#### Problem description
Return the data that follows exactly as it appears. Pictures do not belong in the copy.

** Supplied material follows **

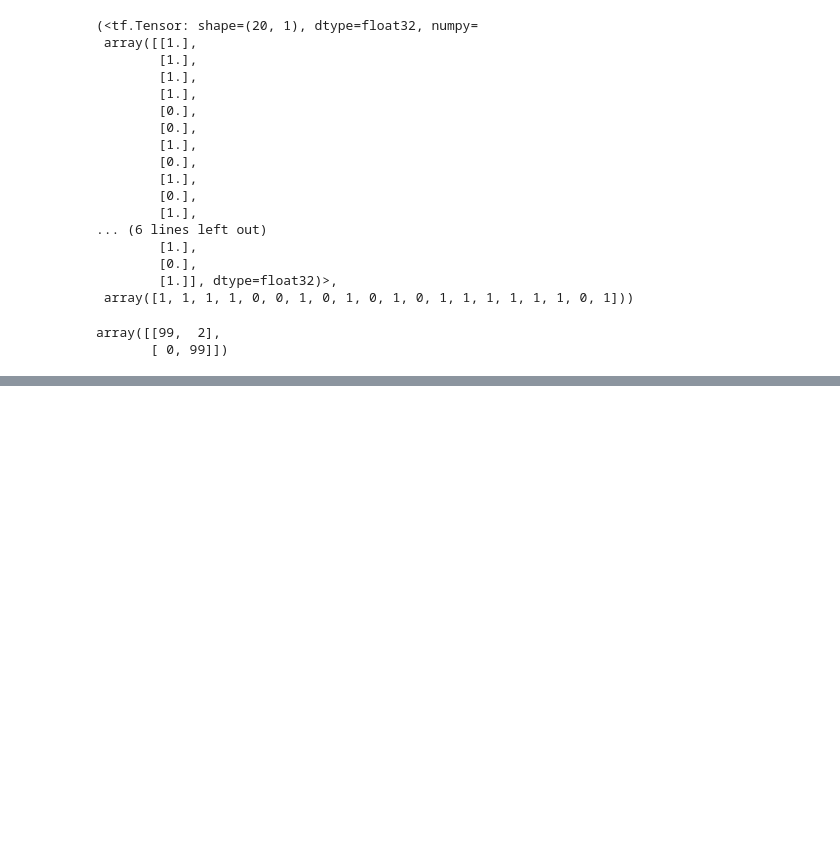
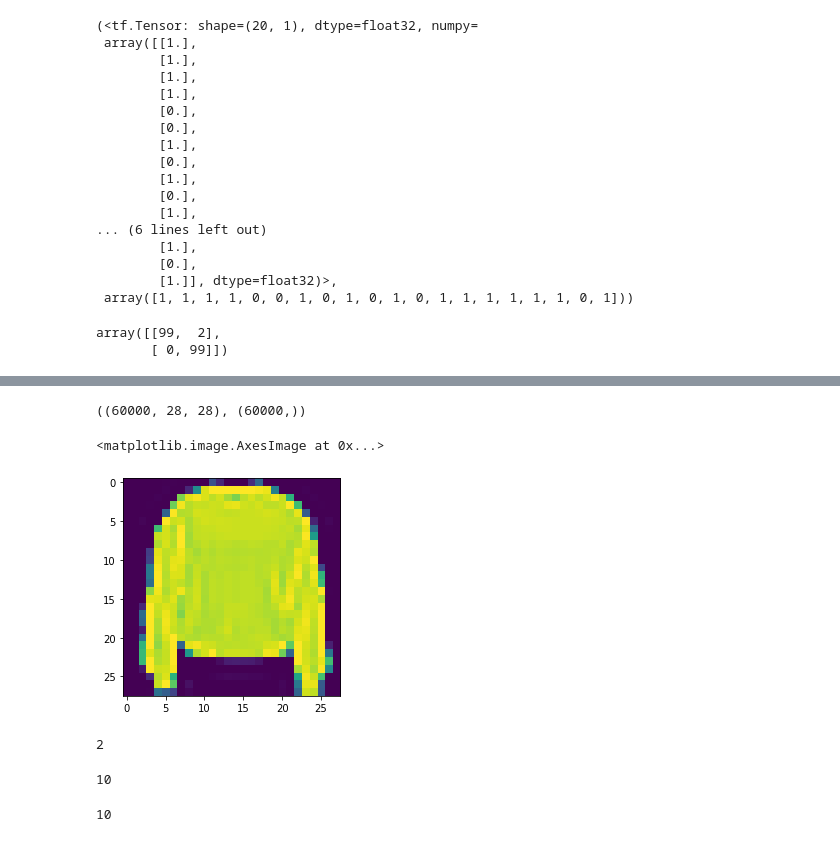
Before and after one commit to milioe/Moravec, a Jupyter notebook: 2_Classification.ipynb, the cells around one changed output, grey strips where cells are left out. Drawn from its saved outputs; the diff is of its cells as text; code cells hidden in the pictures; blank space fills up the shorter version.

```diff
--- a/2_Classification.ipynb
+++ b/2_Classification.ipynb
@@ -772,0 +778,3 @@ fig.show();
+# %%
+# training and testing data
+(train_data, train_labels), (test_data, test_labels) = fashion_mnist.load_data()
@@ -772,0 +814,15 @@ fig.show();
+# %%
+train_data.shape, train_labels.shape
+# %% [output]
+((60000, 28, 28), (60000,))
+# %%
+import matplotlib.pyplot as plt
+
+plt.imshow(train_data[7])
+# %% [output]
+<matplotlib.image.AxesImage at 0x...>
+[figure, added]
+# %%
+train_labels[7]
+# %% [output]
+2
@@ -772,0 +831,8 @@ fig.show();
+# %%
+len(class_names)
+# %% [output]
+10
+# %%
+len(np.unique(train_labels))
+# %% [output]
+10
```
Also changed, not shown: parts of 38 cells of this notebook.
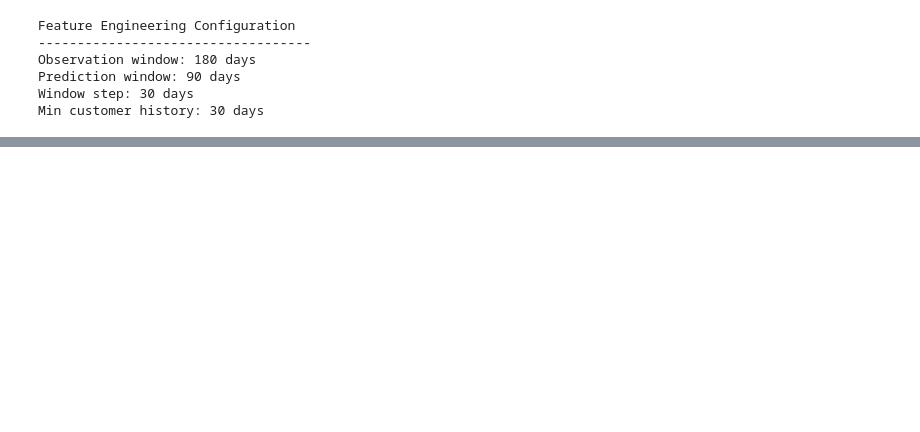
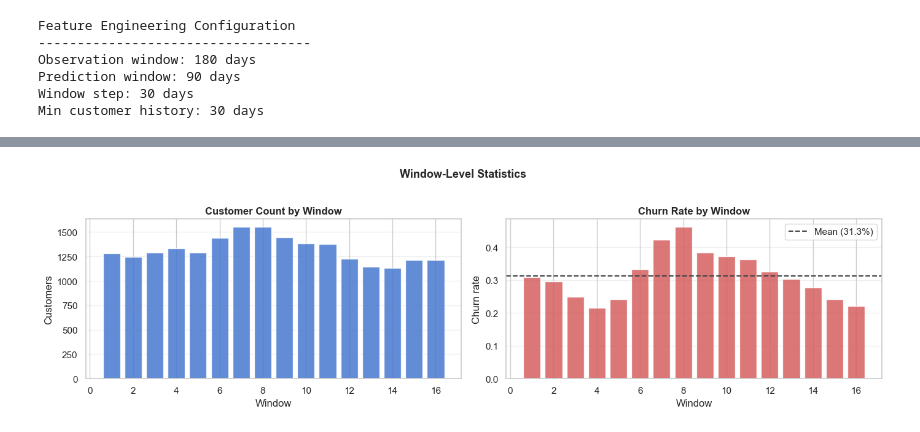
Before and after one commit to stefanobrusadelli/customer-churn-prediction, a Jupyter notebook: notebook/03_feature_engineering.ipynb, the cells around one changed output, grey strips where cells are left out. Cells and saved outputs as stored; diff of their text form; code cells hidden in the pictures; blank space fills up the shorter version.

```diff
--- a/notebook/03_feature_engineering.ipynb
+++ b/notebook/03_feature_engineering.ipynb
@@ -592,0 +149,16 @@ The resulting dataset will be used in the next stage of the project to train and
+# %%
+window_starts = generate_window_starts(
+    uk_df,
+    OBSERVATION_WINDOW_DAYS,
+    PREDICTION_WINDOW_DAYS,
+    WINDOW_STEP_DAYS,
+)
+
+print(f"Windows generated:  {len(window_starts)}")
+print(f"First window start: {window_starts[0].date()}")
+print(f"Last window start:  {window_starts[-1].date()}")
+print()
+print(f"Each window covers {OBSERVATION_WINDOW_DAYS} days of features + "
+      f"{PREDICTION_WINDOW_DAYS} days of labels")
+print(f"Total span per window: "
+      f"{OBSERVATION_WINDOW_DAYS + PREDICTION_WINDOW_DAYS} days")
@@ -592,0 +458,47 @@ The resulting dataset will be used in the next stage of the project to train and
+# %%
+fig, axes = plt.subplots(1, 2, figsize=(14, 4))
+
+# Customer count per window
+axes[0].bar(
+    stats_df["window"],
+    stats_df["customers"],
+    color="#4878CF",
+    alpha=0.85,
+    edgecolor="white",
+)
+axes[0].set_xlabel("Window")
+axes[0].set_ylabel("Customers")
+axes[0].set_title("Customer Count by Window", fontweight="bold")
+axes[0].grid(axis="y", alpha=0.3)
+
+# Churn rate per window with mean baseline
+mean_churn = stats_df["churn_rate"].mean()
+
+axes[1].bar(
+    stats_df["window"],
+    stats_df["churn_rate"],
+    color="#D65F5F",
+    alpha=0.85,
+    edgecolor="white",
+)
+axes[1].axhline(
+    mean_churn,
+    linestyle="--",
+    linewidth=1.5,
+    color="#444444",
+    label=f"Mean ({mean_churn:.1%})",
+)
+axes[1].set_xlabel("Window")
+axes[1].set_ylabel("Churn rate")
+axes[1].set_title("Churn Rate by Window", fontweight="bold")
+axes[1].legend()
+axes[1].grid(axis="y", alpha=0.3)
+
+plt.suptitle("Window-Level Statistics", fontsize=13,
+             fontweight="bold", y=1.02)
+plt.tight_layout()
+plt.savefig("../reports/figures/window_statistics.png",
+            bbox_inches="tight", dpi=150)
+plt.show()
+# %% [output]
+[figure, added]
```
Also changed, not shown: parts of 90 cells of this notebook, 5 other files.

** End of Supplied material **

#### Your solution
Before and after one commit to milioe/Moravec, a Jupyter notebook: 2_Classification.ipynb, the cells around one changed output, grey strips where cells are left out. Drawn from its saved outputs; the diff is of its cells as text; code cells hidden in the pictures; blank space fills up the shorter version.

```diff
--- a/2_Classification.ipynb
+++ b/2_Classification.ipynb
@@ -772,0 +778,3 @@ fig.show();
+# %%
+# training and testing data
+(train_data, train_labels), (test_data, test_labels) = fashion_mnist.load_data()
@@ -772,0 +814,15 @@ fig.show();
+# %%
+train_data.shape, train_labels.shape
+# %% [output]
+((60000, 28, 28), (60000,))
+# %%
+import matplotlib.pyplot as plt
+
+plt.imshow(train_data[7])
+# %% [output]
+<matplotlib.image.AxesImage at 0x...>
+[figure, added]
+# %%
+train_labels[7]
+# %% [output]
+2
@@ -772,0 +831,8 @@ fig.show();
+# %%
+len(class_names)
+# %% [output]
+10
+# %%
+len(np.unique(train_labels))
+# %% [output]
+10
```
Also changed, not shown: parts of 38 cells of this notebook.
Before and after one commit to stefanobrusadelli/customer-churn-prediction, a Jupyter notebook: notebook/03_feature_engineering.ipynb, the cells around one changed output, grey strips where cells are left out. Cells and saved outputs as stored; diff of their text form; code cells hidden in the pictures; blank space fills up the shorter version.

```diff
--- a/notebook/03_feature_engineering.ipynb
+++ b/notebook/03_feature_engineering.ipynb
@@ -592,0 +149,16 @@ The resulting dataset will be used in the next stage of the project to train and
+# %%
+window_starts = generate_window_starts(
+    uk_df,
+    OBSERVATION_WINDOW_DAYS,
+    PREDICTION_WINDOW_DAYS,
+    WINDOW_STEP_DAYS,
+)
+
+print(f"Windows generated:  {len(window_starts)}")
+print(f"First window start: {window_starts[0].date()}")
+print(f"Last window start:  {window_starts[-1].date()}")
+print()
+print(f"Each window covers {OBSERVATION_WINDOW_DAYS} days of features + "
+      f"{PREDICTION_WINDOW_DAYS} days of labels")
+print(f"Total span per window: "
+      f"{OBSERVATION_WINDOW_DAYS + PREDICTION_WINDOW_DAYS} days")
@@ -592,0 +458,47 @@ The resulting dataset will be used in the next stage of the project to train and
+# %%
+fig, axes = plt.subplots(1, 2, figsize=(14, 4))
+
+# Customer count per window
+axes[0].bar(
+    stats_df["window"],
+    stats_df["customers"],
+    color="#4878CF",
+    alpha=0.85,
+    edgecolor="white",
+)
+axes[0].set_xlabel("Window")
+axes[0].set_ylabel("Customers")
+axes[0].set_title("Customer Count by Window", fontweight="bold")
+axes[0].grid(axis="y", alpha=0.3)
+
+# Churn rate per window with mean baseline
+mean_churn = stats_df["churn_rate"].mean()
+
+axes[1].bar(
+    stats_df["window"],
+    stats_df["churn_rate"],
+    color="#D65F5F",
+    alpha=0.85,
+    edgecolor="white",
+)
+axes[1].axhline(
+    mean_churn,
+    linestyle="--",
+    linewidth=1.5,
+    color="#444444",
+    label=f"Mean ({mean_churn:.1%})",
+)
+axes[1].set_xlabel("Window")
+axes[1].set_ylabel("Churn rate")
+axes[1].set_title("Churn Rate by Window", fontweight="bold")
+axes[1].legend()
+axes[1].grid(axis="y", alpha=0.3)
+
+plt.suptitle("Window-Level Statistics", fontsize=13,
+             fontweight="bold", y=1.02)
+plt.tight_layout()
+plt.savefig("../reports/figures/window_statistics.png",
+            bbox_inches="tight", dpi=150)
+plt.show()
+# %% [output]
+[figure, added]
```
Also changed, not shown: parts of 90 cells of this notebook, 5 other files.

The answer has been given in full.